Aim of the task: Reproduce the records below exactly, leaving out any pictures.

====================

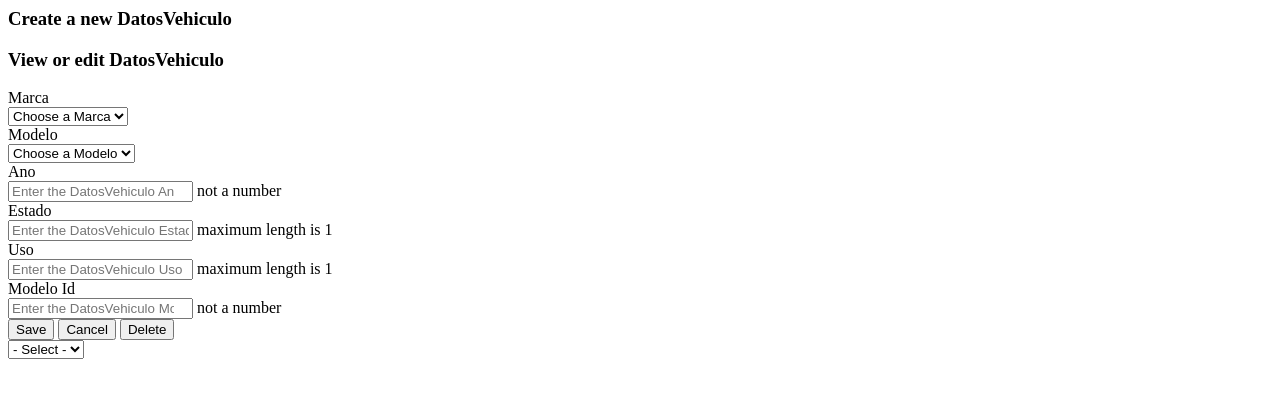
Repository: PabloRPalma/SistemaVentaSeguros
Page: Cotizador/src/main/webapp/views/DatosVehiculo/detail.html
The author's editor kept a copy of each file at every save. The page is drawn from the files as they stood at one save, then again after the next save.
The browser window is 1280 px wide. The pictures show the whole page.

Above is the page before, as saved 2021-02-05 12:22:29.

### Cotizador/src/main/webapp/views/DatosVehiculo/detail.html
<header ng-switch on="$location.path().indexOf('/DatosVehiculos/new') > -1">
    <h3 ng-switch-when="true">Create a new DatosVehiculo</h3>
    <h3 ng-switch-when="false">View or edit DatosVehiculo</h3>
</header>
<form id="DatosVehiculoForm" name="DatosVehiculoForm" class="form-horizontal" role="form">

    <div class="form-group" ng-class="{'has-error': DatosVehiculoForm.marca.$invalid}">
        <label for="marca" class="col-sm-2 control-label">Marca</label>
        <div id="marcaControls" class="col-sm-10">
        <select id="marca" name="marca" class="form-control" ng-model="marcaSelection" ng-options="m.text for m in marcaSelectionList"  >
            <option value="">Choose a Marca</option>
        </select>
        </div>
    </div>

    <div class="form-group" ng-class="{'has-error': DatosVehiculoForm.modelo.$invalid}">
        <label for="modelo" class="col-sm-2 control-label">Modelo</label>
        <div id="modeloControls" class="col-sm-10">
        <select id="modelo" name="modelo" class="form-control" ng-model="modeloSelection" ng-options="m.text for m in modeloSelectionList"  >
            <option value="">Choose a Modelo</option>
        </select>
        </div>
    </div>

    <div class="form-group" ng-class="{'has-error': DatosVehiculoForm.ano.$invalid}">
        <label for="ano" class="col-sm-2 control-label">Ano</label>
        <div id="anoControls" class="col-sm-10">
            <input id="ano" name="ano" type="number" class="form-control" ng-model="datosVehiculo.ano" placeholder="Enter the DatosVehiculo Ano"></input>
            <span class="help-block error" ng-show="DatosVehiculoForm.ano.$error.number">not a number</span>
        </div>
    </div>

    <div class="form-group" ng-class="{'has-error': DatosVehiculoForm.estado.$invalid}">
        <label for="estado" class="col-sm-2 control-label">Estado</label>
        <div id="estadoControls" class="col-sm-10">
            <input id="estado" name="estado" type="text" ng-maxlength="1" class="form-control" ng-model="datosVehiculo.estado" placeholder="Enter the DatosVehiculo Estado"></input>
            <span class="help-block error" ng-show="DatosVehiculoForm.estado.$error.maxlength">maximum length is 1</span>
        </div>
    </div>

    <div class="form-group" ng-class="{'has-error': DatosVehiculoForm.uso.$invalid}">
        <label for="uso" class="col-sm-2 control-label">Uso</label>
        <div id="usoControls" class="col-sm-10">
            <input id="uso" name="uso" type="text" ng-maxlength="1" class="form-control" ng-model="datosVehiculo.uso" placeholder="Enter the DatosVehiculo Uso"></input>
            <span class="help-block error" ng-show="DatosVehiculoForm.uso.$error.maxlength">maximum length is 1</span>
        </div>
    </div>

    <div class="form-group" ng-class="{'has-error': DatosVehiculoForm.modeloId.$invalid}">
        <label for="modeloId" class="col-sm-2 control-label">Modelo Id</label>
        <div id="modeloIdControls" class="col-sm-10">
            <input id="modeloId" name="modeloId" type="number" class="form-control" ng-model="datosVehiculo.modeloId" placeholder="Enter the DatosVehiculo Modelo Id"></input>
            <span class="help-block error" ng-show="DatosVehiculoForm.modeloId.$error.number">not a number</span>
        </div>


    </div>


    <div class="form-group">
        <div class="col-sm-offset-2 col-sm-10">
            <button id="saveDatosVehiculo" name="saveDatosVehiculo" class="btn btn-primary" ng-disabled="isClean() || DatosVehiculoForm.$invalid" ng-click="save()"><span class="glyphicon glyphicon-ok-sign"></span> Save</button>
            <button id="cancel" name="cancel" class="btn btn-default" ng-click="cancel()"><span class="glyphicon glyphicon-remove-sign"></span> Cancel</button>
            <button id="deleteDatosVehiculo" name="deleteDatosVehiculo" class="btn btn-danger" ng-show="datosVehiculo.valorizacionId" ng-click="remove()"><span class="glyphicon glyphicon-trash"></span> Delete</button>
        </div>

        <div data-ng-controller="FormController">
    <select ng-model="select.value" ng-options="o.Description for o in select.options" lazy-load-options="" data-options="select.options">
        <option value=""> - Select - </option>
    </select>
</div>
    </div>
</form>

After the next save:
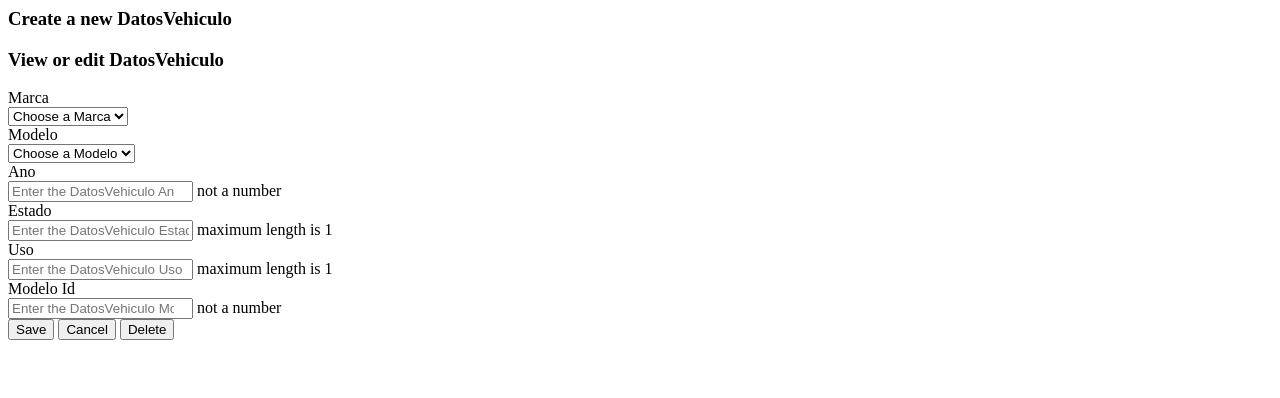
Saved 2 min 3 s later.
--- a/Cotizador/src/main/webapp/views/DatosVehiculo/detail.html
+++ b/Cotizador/src/main/webapp/views/DatosVehiculo/detail.html
@@ -64,10 +64,6 @@
             <button id="deleteDatosVehiculo" name="deleteDatosVehiculo" class="btn btn-danger" ng-show="datosVehiculo.valorizacionId" ng-click="remove()"><span class="glyphicon glyphicon-trash"></span> Delete</button>
         </div>
 
-        <div data-ng-controller="FormController">
-    <select ng-model="select.value" ng-options="o.Description for o in select.options" lazy-load-options="" data-options="select.options">
-        <option value=""> - Select - </option>
-    </select>
-</div>
+
     </div>
 </form>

====================

Written reply:
Repository: PabloRPalma/SistemaVentaSeguros
Page: Cotizador/src/main/webapp/views/DatosVehiculo/detail.html
The author's editor kept a copy of each file at every save. The page is drawn from the files as they stood at one save, then again after the next save.
The browser window is 1280 px wide. The pictures show the whole page.

Above is the page before, as saved 2021-02-05 12:22:29.

### Cotizador/src/main/webapp/views/DatosVehiculo/detail.html
<header ng-switch on="$location.path().indexOf('/DatosVehiculos/new') > -1">
    <h3 ng-switch-when="true">Create a new DatosVehiculo</h3>
    <h3 ng-switch-when="false">View or edit DatosVehiculo</h3>
</header>
<form id="DatosVehiculoForm" name="DatosVehiculoForm" class="form-horizontal" role="form">

    <div class="form-group" ng-class="{'has-error': DatosVehiculoForm.marca.$invalid}">
        <label for="marca" class="col-sm-2 control-label">Marca</label>
        <div id="marcaControls" class="col-sm-10">
        <select id="marca" name="marca" class="form-control" ng-model="marcaSelection" ng-options="m.text for m in marcaSelectionList"  >
            <option value="">Choose a Marca</option>
        </select>
        </div>
    </div>

    <div class="form-group" ng-class="{'has-error': DatosVehiculoForm.modelo.$invalid}">
        <label for="modelo" class="col-sm-2 control-label">Modelo</label>
        <div id="modeloControls" class="col-sm-10">
        <select id="modelo" name="modelo" class="form-control" ng-model="modeloSelection" ng-options="m.text for m in modeloSelectionList"  >
            <option value="">Choose a Modelo</option>
        </select>
        </div>
    </div>

    <div class="form-group" ng-class="{'has-error': DatosVehiculoForm.ano.$invalid}">
        <label for="ano" class="col-sm-2 control-label">Ano</label>
        <div id="anoControls" class="col-sm-10">
            <input id="ano" name="ano" type="number" class="form-control" ng-model="datosVehiculo.ano" placeholder="Enter the DatosVehiculo Ano"></input>
            <span class="help-block error" ng-show="DatosVehiculoForm.ano.$error.number">not a number</span>
        </div>
    </div>

    <div class="form-group" ng-class="{'has-error': DatosVehiculoForm.estado.$invalid}">
        <label for="estado" class="col-sm-2 control-label">Estado</label>
        <div id="estadoControls" class="col-sm-10">
            <input id="estado" name="estado" type="text" ng-maxlength="1" class="form-control" ng-model="datosVehiculo.estado" placeholder="Enter the DatosVehiculo Estado"></input>
            <span class="help-block error" ng-show="DatosVehiculoForm.estado.$error.maxlength">maximum length is 1</span>
        </div>
    </div>

    <div class="form-group" ng-class="{'has-error': DatosVehiculoForm.uso.$invalid}">
        <label for="uso" class="col-sm-2 control-label">Uso</label>
        <div id="usoControls" class="col-sm-10">
            <input id="uso" name="uso" type="text" ng-maxlength="1" class="form-control" ng-model="datosVehiculo.uso" placeholder="Enter the DatosVehiculo Uso"></input>
            <span class="help-block error" ng-show="DatosVehiculoForm.uso.$error.maxlength">maximum length is 1</span>
        </div>
    </div>

    <div class="form-group" ng-class="{'has-error': DatosVehiculoForm.modeloId.$invalid}">
        <label for="modeloId" class="col-sm-2 control-label">Modelo Id</label>
        <div id="modeloIdControls" class="col-sm-10">
            <input id="modeloId" name="modeloId" type="number" class="form-control" ng-model="datosVehiculo.modeloId" placeholder="Enter the DatosVehiculo Modelo Id"></input>
            <span class="help-block error" ng-show="DatosVehiculoForm.modeloId.$error.number">not a number</span>
        </div>


    </div>


    <div class="form-group">
        <div class="col-sm-offset-2 col-sm-10">
            <button id="saveDatosVehiculo" name="saveDatosVehiculo" class="btn btn-primary" ng-disabled="isClean() || DatosVehiculoForm.$invalid" ng-click="save()"><span class="glyphicon glyphicon-ok-sign"></span> Save</button>
            <button id="cancel" name="cancel" class="btn btn-default" ng-click="cancel()"><span class="glyphicon glyphicon-remove-sign"></span> Cancel</button>
            <button id="deleteDatosVehiculo" name="deleteDatosVehiculo" class="btn btn-danger" ng-show="datosVehiculo.valorizacionId" ng-click="remove()"><span class="glyphicon glyphicon-trash"></span> Delete</button>
        </div>

        <div data-ng-controller="FormController">
    <select ng-model="select.value" ng-options="o.Description for o in select.options" lazy-load-options="" data-options="select.options">
        <option value=""> - Select - </option>
    </select>
</div>
    </div>
</form>

After the next save:
Saved 2 min 3 s later.
--- a/Cotizador/src/main/webapp/views/DatosVehiculo/detail.html
+++ b/Cotizador/src/main/webapp/views/DatosVehiculo/detail.html
@@ -64,10 +64,6 @@
             <button id="deleteDatosVehiculo" name="deleteDatosVehiculo" class="btn btn-danger" ng-show="datosVehiculo.valorizacionId" ng-click="remove()"><span class="glyphicon glyphicon-trash"></span> Delete</button>
         </div>
 
-        <div data-ng-controller="FormController">
-    <select ng-model="select.value" ng-options="o.Description for o in select.options" lazy-load-options="" data-options="select.options">
-        <option value=""> - Select - </option>
-    </select>
-</div>
+
     </div>
 </form>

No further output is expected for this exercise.